**About this exercise:** Beneath this task are records; count how many lines include the string "nome" and answer with that number alone.

(Data Opens)

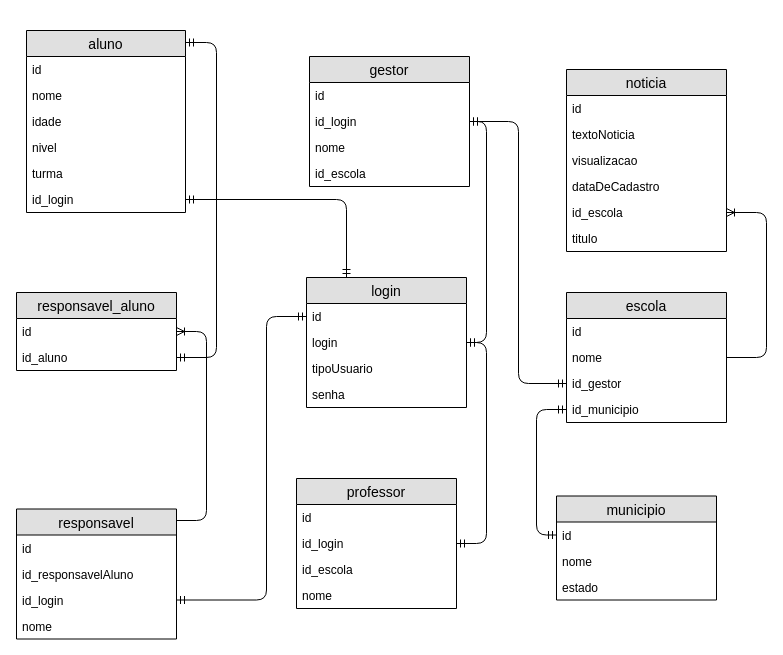
This is ModeloRelacional.drawio from juliaguardiani/diagramas, a draw.io file, before an edit. Source tidied: cells renumbered, new cells numbered last; positions are measured from the earlier drawing's top-left corner, leaving out a move shared by most shapes. Both pictures are drawn from the tidied source at 100%, with x=0, y=0 at pixel (16, 30).
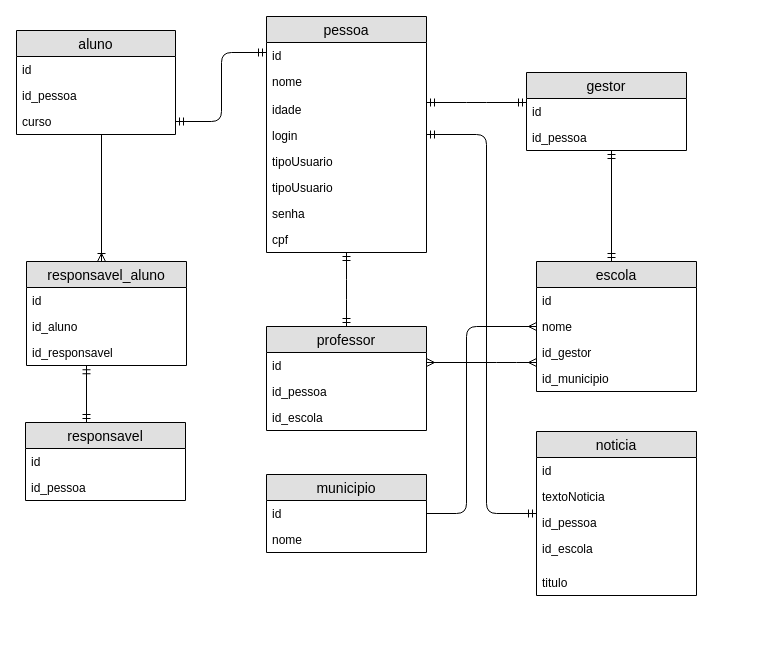
After the change.

The change refers to these unchanged cells:
```xml
<mxCell id="10" value="id_gestor" style="text;strokeColor=none;fillColor=none;spacingLeft=4;spacingRight=4;overflow=hidden;points=[[0,0.5],[1,0.5]];portConstraint=eastwest;fontSize=12;" parent="7" vertex="1">
  <mxGeometry y="78" width="160" height="26" as="geometry" />
</mxCell>
<mxCell id="11" value="id_municipio" style="text;strokeColor=none;fillColor=none;spacingLeft=4;spacingRight=4;overflow=hidden;points=[[0,0.5],[1,0.5]];portConstraint=eastwest;fontSize=12;" parent="7" vertex="1">
  <mxGeometry y="104" width="160" height="26" as="geometry" />
</mxCell>
<mxCell id="35" value="id" style="text;strokeColor=none;fillColor=none;spacingLeft=4;spacingRight=4;overflow=hidden;points=[[0,0.5],[1,0.5]];portConstraint=eastwest;fontSize=12;" parent="34" vertex="1">
  <mxGeometry y="26" width="160" height="26" as="geometry" />
</mxCell>
<mxCell id="39" value="id" style="text;strokeColor=none;fillColor=none;spacingLeft=4;spacingRight=4;overflow=hidden;points=[[0,0.5],[1,0.5]];portConstraint=eastwest;fontSize=12;" parent="38" vertex="1">
  <mxGeometry y="26" width="160" height="26" as="geometry" />
</mxCell>
<mxCell id="40" value="id_aluno" style="text;strokeColor=none;fillColor=none;spacingLeft=4;spacingRight=4;overflow=hidden;points=[[0,0.5],[1,0.5]];portConstraint=eastwest;fontSize=12;" parent="38" vertex="1">
  <mxGeometry y="52" width="160" height="26" as="geometry" />
</mxCell>
```

The edit, as a diff of the source:
```diff
@@
     <mxCell id="2" value="gestor" style="swimlane;fontStyle=0;horizontal=1;startSize=26;fillColor=#e0e0e0;swimlaneFillColor=#ffffff;align=center;fontSize=14;" parent="1" vertex="1">
-      <mxGeometry x="293" y="26" width="160" height="130" as="geometry" />
+      <mxGeometry x="510" y="42" width="160" height="78" as="geometry" />
     </mxCell>
@@
-    <mxCell id="4" value="id_login" style="text;strokeColor=none;fillColor=none;spacingLeft=4;spacingRight=4;overflow=hidden;points=[[0,0.5],[1,0.5]];portConstraint=eastwest;fontSize=12;" parent="2" vertex="1">
-      <mxGeometry y="52" width="160" height="26" as="geometry" />
-    </mxCell>
-    <mxCell id="5" value="nome" style="text;strokeColor=none;fillColor=none;spacingLeft=4;spacingRight=4;overflow=hidden;points=[[0,0.5],[1,0.5]];portConstraint=eastwest;fontSize=12;" parent="2" vertex="1">
-      <mxGeometry y="78" width="160" height="26" as="geometry" />
+    <mxCell id="5" value="id_pessoa" style="text;strokeColor=none;fillColor=none;spacingLeft=4;spacingRight=4;overflow=hidden;points=[[0,0.5],[1,0.5]];portConstraint=eastwest;fontSize=12;" parent="2" vertex="1">
+      <mxGeometry y="52" width="160" height="26" as="geometry" />
     </mxCell>
-    <mxCell id="6" value="id_escola" style="text;strokeColor=none;fillColor=none;spacingLeft=4;spacingRight=4;overflow=hidden;fontSize=12;" parent="2" vertex="1">
-      <mxGeometry y="104" width="160" height="26" as="geometry" />
-    </mxCell>
     <mxCell id="7" value="escola" style="swimlane;fontStyle=0;horizontal=1;startSize=26;fillColor=#e0e0e0;swimlaneFillColor=#ffffff;align=center;fontSize=14;" parent="1" vertex="1">
-      <mxGeometry x="550" y="262" width="160" height="130" as="geometry" />
+      <mxGeometry x="520" y="231" width="160" height="130" as="geometry" />
     </mxCell>
@@
     <mxCell id="12" value="aluno" style="swimlane;fontStyle=0;horizontal=1;startSize=26;fillColor=#e0e0e0;swimlaneFillColor=#ffffff;align=center;fontSize=14;" parent="1" vertex="1">
-      <mxGeometry x="10" width="159" height="182" as="geometry" />
+      <mxGeometry width="159" height="104" as="geometry" />
     </mxCell>
+    <mxCell id="57" style="edgeStyle=elbowEdgeStyle;fontSize=12;html=1;endArrow=ERmandOne;startArrow=ERmandOne;exitX=1;exitY=0.5;exitDx=0;exitDy=0;" parent="12" edge="1" source="16">
+      <mxGeometry relative="1" as="geometry">
+        <mxPoint x="250" y="22" as="targetPoint" />
+      </mxGeometry>
+    </mxCell>
@@
-    <mxCell id="14" value="nome" style="text;strokeColor=none;fillColor=none;spacingLeft=4;spacingRight=4;overflow=hidden;fontSize=12;" parent="12" vertex="1">
-      <mxGeometry y="52" width="159" height="26" as="geometry" />
-    </mxCell>
-    <mxCell id="15" value="idade" style="text;strokeColor=none;fillColor=none;spacingLeft=4;spacingRight=4;overflow=hidden;fontSize=12;" parent="12" vertex="1">
-      <mxGeometry y="78" width="159" height="26" as="geometry" />
-    </mxCell>
+    <mxCell id="58" value="id_pessoa" style="text;strokeColor=none;fillColor=none;spacingLeft=4;spacingRight=4;overflow=hidden;fontSize=12;" parent="12" vertex="1">
+      <mxGeometry y="52" width="159" height="26" as="geometry" />
+    </mxCell>
-    <mxCell id="16" value="nivel" style="text;strokeColor=none;fillColor=none;spacingLeft=4;spacingRight=4;overflow=hidden;points=[[0,0.5],[1,0.5]];portConstraint=eastwest;fontSize=12;" parent="12" vertex="1">
-      <mxGeometry y="104" width="159" height="26" as="geometry" />
+    <mxCell id="16" value="curso" style="text;strokeColor=none;fillColor=none;spacingLeft=4;spacingRight=4;overflow=hidden;points=[[0,0.5],[1,0.5]];portConstraint=eastwest;fontSize=12;" parent="12" vertex="1">
+      <mxGeometry y="78" width="159" height="26" as="geometry" />
     </mxCell>
-    <mxCell id="17" value="turma" style="text;strokeColor=none;fillColor=none;spacingLeft=4;spacingRight=4;overflow=hidden;fontSize=12;" parent="12" vertex="1">
-      <mxGeometry y="130" width="159" height="26" as="geometry" />
-    </mxCell>
-    <mxCell id="18" value="id_login" style="text;strokeColor=none;fillColor=none;spacingLeft=4;spacingRight=4;overflow=hidden;points=[[0,0.5],[1,0.5]];portConstraint=eastwest;fontSize=12;" parent="12" vertex="1">
-      <mxGeometry y="156" width="159" height="26" as="geometry" />
-    </mxCell>
     <mxCell id="19" value="responsavel" style="swimlane;fontStyle=0;horizontal=1;startSize=26;fillColor=#e0e0e0;swimlaneFillColor=#ffffff;align=center;fontSize=14;" parent="1" vertex="1">
-      <mxGeometry y="478.5" width="160" height="130" as="geometry" />
+      <mxGeometry x="9" y="392" width="160" height="78" as="geometry" />
     </mxCell>
@@
-    <mxCell id="21" value="id_responsavelAluno" style="text;strokeColor=none;fillColor=none;spacingLeft=4;spacingRight=4;overflow=hidden;fontSize=12;" parent="19" vertex="1">
-      <mxGeometry y="52" width="160" height="26" as="geometry" />
-    </mxCell>
-    <mxCell id="22" value="id_login" style="text;strokeColor=none;fillColor=none;spacingLeft=4;spacingRight=4;overflow=hidden;points=[[0,0.5],[1,0.5]];portConstraint=eastwest;fontSize=12;" parent="19" vertex="1">
-      <mxGeometry y="78" width="160" height="26" as="geometry" />
-    </mxCell>
-    <mxCell id="23" value="nome" style="text;strokeColor=none;fillColor=none;spacingLeft=4;spacingRight=4;overflow=hidden;fontSize=12;" parent="19" vertex="1">
-      <mxGeometry y="104" width="160" height="26" as="geometry" />
-    </mxCell>
+    <mxCell id="59" value="id_pessoa" style="text;strokeColor=none;fillColor=none;spacingLeft=4;spacingRight=4;overflow=hidden;fontSize=12;" parent="19" vertex="1">
+      <mxGeometry y="52" width="160" height="26" as="geometry" />
+    </mxCell>
     <mxCell id="24" value="professor" style="swimlane;fontStyle=0;horizontal=1;startSize=26;fillColor=#e0e0e0;swimlaneFillColor=#ffffff;align=center;fontSize=14;" parent="1" vertex="1">
-      <mxGeometry x="280" y="448" width="160" height="130" as="geometry" />
+      <mxGeometry x="250" y="296" width="160" height="104" as="geometry" />
     </mxCell>
@@
-    <mxCell id="26" value="id_login" style="text;strokeColor=none;fillColor=none;spacingLeft=4;spacingRight=4;overflow=hidden;points=[[0,0.5],[1,0.5]];portConstraint=eastwest;fontSize=12;" parent="24" vertex="1">
-      <mxGeometry y="52" width="160" height="26" as="geometry" />
-    </mxCell>
+    <mxCell id="60" value="id_pessoa" style="text;strokeColor=none;fillColor=none;spacingLeft=4;spacingRight=4;overflow=hidden;fontSize=12;" parent="24" vertex="1">
+      <mxGeometry y="52" width="160" height="26" as="geometry" />
+    </mxCell>
@@
-    <mxCell id="28" value="nome" style="text;strokeColor=none;fillColor=none;spacingLeft=4;spacingRight=4;overflow=hidden;fontSize=12;" parent="24" vertex="1">
-      <mxGeometry y="104" width="160" height="26" as="geometry" />
-    </mxCell>
-    <mxCell id="29" value="login" style="swimlane;fontStyle=0;horizontal=1;startSize=26;fillColor=#e0e0e0;swimlaneFillColor=#ffffff;align=center;fontSize=14;" parent="1" vertex="1">
-      <mxGeometry x="290" y="247" width="160" height="130" as="geometry" />
-    </mxCell>
-    <mxCell id="30" value="id" style="text;strokeColor=none;fillColor=none;spacingLeft=4;spacingRight=4;overflow=hidden;points=[[0,0.5],[1,0.5]];portConstraint=eastwest;fontSize=12;" parent="29" vertex="1">
-      <mxGeometry y="26" width="160" height="26" as="geometry" />
-    </mxCell>
-    <mxCell id="31" value="login" style="text;strokeColor=none;fillColor=none;spacingLeft=4;spacingRight=4;overflow=hidden;fontSize=12;" parent="29" vertex="1">
-      <mxGeometry y="52" width="160" height="26" as="geometry" />
-    </mxCell>
-    <mxCell id="32" value="tipoUsuario" style="text;strokeColor=none;fillColor=none;spacingLeft=4;spacingRight=4;overflow=hidden;fontSize=12;" parent="29" vertex="1">
-      <mxGeometry y="78" width="160" height="26" as="geometry" />
-    </mxCell>
-    <mxCell id="33" value="senha" style="text;strokeColor=none;fillColor=none;spacingLeft=4;spacingRight=4;overflow=hidden;fontSize=12;" parent="29" vertex="1">
-      <mxGeometry y="104" width="160" height="26" as="geometry" />
-    </mxCell>
     <mxCell id="34" value="municipio" style="swimlane;fontStyle=0;horizontal=1;startSize=26;fillColor=#e0e0e0;swimlaneFillColor=#ffffff;align=center;fontSize=14;" parent="1" vertex="1">
-      <mxGeometry x="540" y="465.5" width="160" height="104" as="geometry" />
+      <mxGeometry x="250" y="444" width="160" height="78" as="geometry" />
     </mxCell>
@@
-    <mxCell id="37" value="estado" style="text;strokeColor=none;fillColor=none;spacingLeft=4;spacingRight=4;overflow=hidden;fontSize=12;" parent="34" vertex="1">
-      <mxGeometry y="78" width="160" height="26" as="geometry" />
-    </mxCell>
     <mxCell id="38" value="responsavel_aluno" style="swimlane;fontStyle=0;horizontal=1;startSize=26;fillColor=#e0e0e0;swimlaneFillColor=#ffffff;align=center;fontSize=14;" parent="1" vertex="1">
-      <mxGeometry y="262" width="160" height="78" as="geometry" />
+      <mxGeometry x="10" y="231" width="160" height="104" as="geometry" />
     </mxCell>
@@
+    <mxCell id="61" value="id_responsavel" style="text;strokeColor=none;fillColor=none;spacingLeft=4;spacingRight=4;overflow=hidden;points=[[0,0.5],[1,0.5]];portConstraint=eastwest;fontSize=12;" parent="38" vertex="1">
+      <mxGeometry y="78" width="160" height="26" as="geometry" />
+    </mxCell>
     <mxCell id="41" value="noticia" style="swimlane;fontStyle=0;horizontal=1;startSize=26;fillColor=#e0e0e0;swimlaneFillColor=#ffffff;align=center;fontSize=14;" parent="1" vertex="1">
-      <mxGeometry x="550" y="39" width="160" height="182" as="geometry" />
+      <mxGeometry x="520" y="401" width="160" height="164" as="geometry" />
     </mxCell>
@@
-    <mxCell id="44" value="visualizacao" style="text;strokeColor=none;fillColor=none;spacingLeft=4;spacingRight=4;overflow=hidden;fontSize=12;" parent="41" vertex="1">
-      <mxGeometry y="78" width="160" height="26" as="geometry" />
-    </mxCell>
-    <mxCell id="45" value="dataDeCadastro" style="text;strokeColor=none;fillColor=none;spacingLeft=4;spacingRight=4;overflow=hidden;fontSize=12;" parent="41" vertex="1">
-      <mxGeometry y="104" width="160" height="26" as="geometry" />
+    <mxCell id="45" value="id_pessoa" style="text;strokeColor=none;fillColor=none;spacingLeft=4;spacingRight=4;overflow=hidden;fontSize=12;" parent="41" vertex="1">
+      <mxGeometry y="78" width="160" height="26" as="geometry" />
     </mxCell>
     <mxCell id="46" value="id_escola" style="text;strokeColor=none;fillColor=none;spacingLeft=4;spacingRight=4;overflow=hidden;points=[[0,0.5],[1,0.5]];portConstraint=eastwest;fontSize=12;" parent="41" vertex="1">
-      <mxGeometry y="130" width="160" height="26" as="geometry" />
+      <mxGeometry y="104" width="160" height="34" as="geometry" />
     </mxCell>
     <mxCell id="47" value="titulo" style="text;strokeColor=none;fillColor=none;spacingLeft=4;spacingRight=4;overflow=hidden;fontSize=12;" parent="41" vertex="1">
-      <mxGeometry y="156" width="160" height="26" as="geometry" />
+      <mxGeometry y="138" width="160" height="26" as="geometry" />
     </mxCell>
-    <mxCell id="48" style="edgeStyle=elbowEdgeStyle;fontSize=12;html=1;endArrow=ERmandOne;startArrow=ERmandOne;exitX=1;exitY=0.5;exitDx=0;exitDy=0;" parent="1" edge="1" source="40" target="12">
-      <mxGeometry relative="1" as="geometry">
-        <Array as="points">
-          <mxPoint x="200" y="12" />
-          <mxPoint x="210" y="162" />
-          <mxPoint x="180" y="252" />
-        </Array>
-      </mxGeometry>
-    </mxCell>
-    <mxCell id="49" style="edgeStyle=entityRelationEdgeStyle;fontSize=12;html=1;endArrow=ERoneToMany;" parent="1" edge="1" target="39">
-      <mxGeometry relative="1" as="geometry">
-        <mxPoint x="160" y="490" as="sourcePoint" />
-      </mxGeometry>
-    </mxCell>
-    <mxCell id="50" style="edgeStyle=elbowEdgeStyle;fontSize=12;html=1;endArrow=ERmandOne;startArrow=ERmandOne;entryX=0;entryY=0.5;entryDx=0;entryDy=0;" parent="1" edge="1" source="22" target="30">
-      <mxGeometry relative="1" as="geometry">
-        <Array as="points">
-          <mxPoint x="250" y="322" />
-        </Array>
-      </mxGeometry>
-    </mxCell>
-    <mxCell id="51" style="edgeStyle=orthogonalEdgeStyle;fontSize=12;html=1;endArrow=ERmandOne;startArrow=ERmandOne;exitX=0.25;exitY=0;exitDx=0;exitDy=0;" parent="1" edge="1" source="29" target="18">
-      <mxGeometry relative="1" as="geometry" />
-    </mxCell>
-    <mxCell id="52" style="edgeStyle=elbowEdgeStyle;fontSize=12;html=1;endArrow=ERmandOne;startArrow=ERmandOne;" parent="1" edge="1" source="26" target="29">
-      <mxGeometry relative="1" as="geometry">
-        <Array as="points">
-          <mxPoint x="470" y="412" />
-          <mxPoint x="400" y="532" />
-        </Array>
-      </mxGeometry>
-    </mxCell>
-    <mxCell id="53" style="edgeStyle=elbowEdgeStyle;fontSize=12;html=1;endArrow=ERmandOne;startArrow=ERmandOne;" parent="1" edge="1" source="29" target="4">
-      <mxGeometry relative="1" as="geometry">
-        <Array as="points">
-          <mxPoint x="470" y="192" />
-        </Array>
-      </mxGeometry>
-    </mxCell>
-    <mxCell id="54" style="edgeStyle=elbowEdgeStyle;fontSize=12;html=1;endArrow=ERmandOne;startArrow=ERmandOne;exitX=0;exitY=0.5;exitDx=0;exitDy=0;" parent="1" edge="1" source="35" target="11">
-      <mxGeometry relative="1" as="geometry">
-        <Array as="points">
-          <mxPoint x="520" y="402" />
-          <mxPoint x="600" y="482" />
-        </Array>
-      </mxGeometry>
-    </mxCell>
-    <mxCell id="55" style="edgeStyle=elbowEdgeStyle;fontSize=12;html=1;endArrow=ERoneToMany;" parent="1" edge="1" source="7" target="46">
-      <mxGeometry relative="1" as="geometry">
-        <Array as="points">
-          <mxPoint x="750" y="222" />
-        </Array>
-      </mxGeometry>
-    </mxCell>
-    <mxCell id="56" style="edgeStyle=elbowEdgeStyle;fontSize=12;html=1;endArrow=ERmandOne;startArrow=ERmandOne;" parent="1" edge="1" source="2" target="10">
-      <mxGeometry relative="1" as="geometry" />
-    </mxCell>
+    <mxCell id="62" value="pessoa" style="swimlane;fontStyle=0;horizontal=1;startSize=26;fillColor=#e0e0e0;swimlaneFillColor=#ffffff;align=center;fontSize=14;" parent="1" vertex="1">
+      <mxGeometry x="250" y="-14" width="160" height="236" as="geometry" />
+    </mxCell>
+    <mxCell id="30" value="id" style="text;strokeColor=none;fillColor=none;spacingLeft=4;spacingRight=4;overflow=hidden;points=[[0,0.5],[1,0.5]];portConstraint=eastwest;fontSize=12;" parent="62" vertex="1">
+      <mxGeometry y="26" width="160" height="26" as="geometry" />
+    </mxCell>
+    <mxCell id="63" value="nome" style="text;strokeColor=none;fillColor=none;spacingLeft=4;spacingRight=4;overflow=hidden;fontSize=12;" parent="62" vertex="1">
+      <mxGeometry y="52" width="160" height="28" as="geometry" />
+    </mxCell>
+    <mxCell id="15" value="idade" style="text;strokeColor=none;fillColor=none;spacingLeft=4;spacingRight=4;overflow=hidden;fontSize=12;" parent="62" vertex="1">
+      <mxGeometry y="80" width="160" height="26" as="geometry" />
+    </mxCell>
+    <mxCell id="31" value="login" style="text;strokeColor=none;fillColor=none;spacingLeft=4;spacingRight=4;overflow=hidden;fontSize=12;" parent="62" vertex="1">
+      <mxGeometry y="106" width="160" height="26" as="geometry" />
+    </mxCell>
+    <mxCell id="64" value="tipoUsuario" style="text;strokeColor=none;fillColor=none;spacingLeft=4;spacingRight=4;overflow=hidden;fontSize=12;" parent="62" vertex="1">
+      <mxGeometry y="132" width="160" height="26" as="geometry" />
+    </mxCell>
+    <mxCell id="65" value="tipoUsuario" style="text;strokeColor=none;fillColor=none;spacingLeft=4;spacingRight=4;overflow=hidden;fontSize=12;" parent="62" vertex="1">
+      <mxGeometry y="158" width="160" height="26" as="geometry" />
+    </mxCell>
+    <mxCell id="33" value="senha" style="text;strokeColor=none;fillColor=none;spacingLeft=4;spacingRight=4;overflow=hidden;fontSize=12;" parent="62" vertex="1">
+      <mxGeometry y="184" width="160" height="26" as="geometry" />
+    </mxCell>
+    <mxCell id="66" value="cpf" style="text;strokeColor=none;fillColor=none;spacingLeft=4;spacingRight=4;overflow=hidden;points=[[0,0.5],[1,0.5]];portConstraint=eastwest;fontSize=12;" parent="62" vertex="1">
+      <mxGeometry y="210" width="160" height="26" as="geometry" />
+    </mxCell>
+    <mxCell id="67" style="edgeStyle=elbowEdgeStyle;fontSize=12;html=1;endArrow=ERoneToMany;" parent="1" edge="1" source="16" target="38">
+      <mxGeometry relative="1" as="geometry" />
+    </mxCell>
+    <mxCell id="68" style="edgeStyle=elbowEdgeStyle;fontSize=12;html=1;endArrow=ERmandOne;startArrow=ERmandOne;entryX=0.373;entryY=1.01;entryDx=0;entryDy=0;entryPerimeter=0;" parent="1" edge="1" source="19" target="61">
+      <mxGeometry relative="1" as="geometry" />
+    </mxCell>
+    <mxCell id="69" style="edgeStyle=elbowEdgeStyle;fontSize=12;html=1;endArrow=ERmandOne;startArrow=ERmandOne;" parent="1" edge="1" source="24" target="66">
+      <mxGeometry relative="1" as="geometry" />
+    </mxCell>
+    <mxCell id="70" style="edgeStyle=elbowEdgeStyle;fontSize=12;html=1;endArrow=ERmandOne;startArrow=ERmandOne;" parent="1" edge="1" source="62" target="2">
+      <mxGeometry relative="1" as="geometry">
+        <Array as="points">
+          <mxPoint x="460" y="72" />
+        </Array>
+      </mxGeometry>
+    </mxCell>
+    <mxCell id="71" style="edgeStyle=elbowEdgeStyle;fontSize=12;html=1;endArrow=ERmandOne;startArrow=ERmandOne;" parent="1" edge="1" source="7" target="5">
+      <mxGeometry relative="1" as="geometry" />
+    </mxCell>
+    <mxCell id="72" style="edgeStyle=elbowEdgeStyle;fontSize=12;html=1;endArrow=ERmandOne;startArrow=ERmandOne;" parent="1" edge="1" source="41" target="62">
+      <mxGeometry relative="1" as="geometry">
+        <Array as="points">
+          <mxPoint x="470" y="292" />
+        </Array>
+      </mxGeometry>
+    </mxCell>
+    <mxCell id="73" style="edgeStyle=elbowEdgeStyle;fontSize=12;html=1;endArrow=ERmany;" parent="1" edge="1" source="34" target="7">
+      <mxGeometry relative="1" as="geometry">
+        <Array as="points">
+          <mxPoint x="450" y="382" />
+        </Array>
+      </mxGeometry>
+    </mxCell>
+    <mxCell id="74" style="edgeStyle=elbowEdgeStyle;fontSize=12;html=1;endArrow=ERmany;startArrow=ERmany;" parent="1" edge="1" source="24" target="7">
+      <mxGeometry relative="1" as="geometry">
+        <Array as="points">
+          <mxPoint x="490" y="332" />
+        </Array>
+      </mxGeometry>
+    </mxCell>
```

(Data Closes)

**Written response:** 5